ORLANDO, Fla. — Kevin Durant sat at his locker following Wednesday's gut-wrenching overtime loss at Memphis and offered a shocking reply to a basic question about how the Thunder can bounce back after two straight losses.
“We'll get a win in Orlando,” Durant said. “Simple.”
That wasn't the shocking part.
“It's a must-win game,” Durant added. “A must-win game.”
This is what it's come to for the Thunder. The defending Western Conference champion must now win against an Eastern Conference bottom feeder Friday night to restore the faith.
No matter how you slice it, it's a sad state of affairs for a team that at this point of the season should be focused solely on sharpening minor aspects before the postseason begins. Instead, the Thunder's expected desperation for a victory in Orlando will adequately depict the funk in which this team finds itself.

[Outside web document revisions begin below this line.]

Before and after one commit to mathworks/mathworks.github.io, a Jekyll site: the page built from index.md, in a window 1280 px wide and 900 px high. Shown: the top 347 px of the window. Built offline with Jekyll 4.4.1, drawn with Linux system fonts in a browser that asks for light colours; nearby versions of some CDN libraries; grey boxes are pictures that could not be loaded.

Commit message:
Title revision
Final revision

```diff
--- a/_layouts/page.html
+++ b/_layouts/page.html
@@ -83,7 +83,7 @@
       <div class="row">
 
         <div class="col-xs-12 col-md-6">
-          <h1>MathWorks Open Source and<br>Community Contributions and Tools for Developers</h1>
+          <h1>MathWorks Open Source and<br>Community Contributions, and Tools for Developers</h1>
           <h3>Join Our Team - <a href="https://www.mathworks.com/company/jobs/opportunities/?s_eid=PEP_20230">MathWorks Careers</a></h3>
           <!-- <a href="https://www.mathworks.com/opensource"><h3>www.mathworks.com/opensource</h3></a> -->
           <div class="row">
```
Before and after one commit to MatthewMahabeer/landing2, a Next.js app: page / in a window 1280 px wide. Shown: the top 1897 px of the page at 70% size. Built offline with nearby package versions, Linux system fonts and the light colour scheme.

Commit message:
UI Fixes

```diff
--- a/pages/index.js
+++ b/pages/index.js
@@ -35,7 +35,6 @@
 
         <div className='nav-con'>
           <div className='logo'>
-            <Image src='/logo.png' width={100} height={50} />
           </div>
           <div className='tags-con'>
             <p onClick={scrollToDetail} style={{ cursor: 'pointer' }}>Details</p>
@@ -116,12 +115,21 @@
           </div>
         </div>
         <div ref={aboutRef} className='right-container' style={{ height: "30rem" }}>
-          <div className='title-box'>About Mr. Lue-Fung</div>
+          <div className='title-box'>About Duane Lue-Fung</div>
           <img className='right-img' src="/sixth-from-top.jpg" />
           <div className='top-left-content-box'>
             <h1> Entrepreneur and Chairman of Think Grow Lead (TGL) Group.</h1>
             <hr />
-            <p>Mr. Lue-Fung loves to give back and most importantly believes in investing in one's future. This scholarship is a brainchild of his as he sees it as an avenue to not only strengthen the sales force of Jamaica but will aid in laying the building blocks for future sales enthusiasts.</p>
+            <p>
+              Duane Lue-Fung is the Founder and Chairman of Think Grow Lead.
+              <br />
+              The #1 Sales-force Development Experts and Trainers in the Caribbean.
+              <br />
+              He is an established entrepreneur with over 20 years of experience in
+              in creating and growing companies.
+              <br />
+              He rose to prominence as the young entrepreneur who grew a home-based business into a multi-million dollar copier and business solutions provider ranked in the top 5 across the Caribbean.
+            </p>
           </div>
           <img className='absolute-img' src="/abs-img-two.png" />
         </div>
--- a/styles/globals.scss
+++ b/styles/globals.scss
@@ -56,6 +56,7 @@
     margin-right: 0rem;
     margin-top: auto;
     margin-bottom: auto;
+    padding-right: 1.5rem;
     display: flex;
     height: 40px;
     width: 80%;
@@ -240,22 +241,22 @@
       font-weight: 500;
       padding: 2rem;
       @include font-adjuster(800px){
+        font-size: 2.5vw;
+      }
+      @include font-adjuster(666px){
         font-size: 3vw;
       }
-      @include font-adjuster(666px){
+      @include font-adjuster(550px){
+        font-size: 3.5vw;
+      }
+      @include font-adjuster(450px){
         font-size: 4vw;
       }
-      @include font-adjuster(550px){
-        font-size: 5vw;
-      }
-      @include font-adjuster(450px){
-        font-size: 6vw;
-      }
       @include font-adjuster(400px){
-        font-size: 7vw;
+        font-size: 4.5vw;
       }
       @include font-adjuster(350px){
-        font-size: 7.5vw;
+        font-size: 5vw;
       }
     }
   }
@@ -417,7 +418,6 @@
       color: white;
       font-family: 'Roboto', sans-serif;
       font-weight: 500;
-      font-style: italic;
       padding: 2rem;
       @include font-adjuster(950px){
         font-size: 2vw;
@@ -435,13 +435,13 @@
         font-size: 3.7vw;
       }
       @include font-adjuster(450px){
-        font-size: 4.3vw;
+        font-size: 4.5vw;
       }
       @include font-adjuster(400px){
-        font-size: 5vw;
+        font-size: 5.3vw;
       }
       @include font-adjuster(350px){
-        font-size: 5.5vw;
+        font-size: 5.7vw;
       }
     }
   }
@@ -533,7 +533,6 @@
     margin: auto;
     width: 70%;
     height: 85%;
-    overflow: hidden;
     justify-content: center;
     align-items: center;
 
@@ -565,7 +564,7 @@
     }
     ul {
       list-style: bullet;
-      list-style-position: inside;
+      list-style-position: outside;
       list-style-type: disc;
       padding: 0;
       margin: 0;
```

Oklahoma City owns an attractive 50-19 record heading into its matchup with Orlando. But that mark belies an ugly truth. Since the All-Star break, the Thunder is just 11-5, with a handful of those victories strangely supplying as much frustration as some of the defeats.
Also masked, but more discouraging, is how the Thunder has built its resume by feasting on bad teams. OKC is just 3-7 against San Antonio, Denver and Memphis, the three teams that join the Thunder with the top four records in the Western Conference. Not to mention the Thunder's 0-2 mark against Miami this season.
The Thunder's performance against the league's best, quite frankly, has done everything but inspire confidence in how the team will fare in the playoffs. Blowing out an Orlando team 33 games below .500 would end the two-game skid and tack on another victory to the Thunder's sparkling record. But in reality it will be little more than yet another hollow result in a season that quietly has been built on them.
Has a potential 60-win season ever felt this empty?
Of course, there's always the James Harden factor. It was Harden's preseason trade to Houston, remember, that shaped this season and, like it or not, made this year's successes or failures a referendum on that daring deal.
In many ways, the Thunder must be applauded for how it has kept on trucking without its former third best player and reigning Sixth Man Award winner. But for a team that fell short in the NBA Finals last season, regular-season results no longer matter, and it's now Harden's absence that has ironically become a chief concern regarding the Thunder's playoff prospects this time around.
Expectations, however, won't allow for excuses.
The question is, what are we to make of this funk?
Last year, we saw a similar slump at the tail end of the season. The Thunder went 11-5 in its first 16 games out of the All-Star break a year ago as well. Additionally, OKC went 8-7 in last year's final 15 games. An 0-2 start in the final 15 this year could set up an identical mark.
Last year's finish obviously was forgotten when the playoffs started. It's possible this year could shake out the same way.
But unlike last season, this year's Thunder squad doesn't have Harden to help right the ship in the postseason.
Thunder at Magic
When: 6 p.m. Friday
Where: Amway Center
TV: Fox Sports Oklahoma (Cox 37/HD 722, DirecTV 679, Dish 441, U-Verse 754/HD 1754)
Radio: WWLS-FM 98.1, WWLS-AM 640
Three things to know
* This is the second and final meeting between the Thunder and Magic. The Thunder won the first game, 117-104, in Oklahoma City on March 15.
* The Thunder led by as many as 27 points in the first game against the Magic. Orlando stormed back in the second half and cut the deficit to four late in the game.
* Magic center Nikola Vucevic did not play in Orlando's last game because of illness.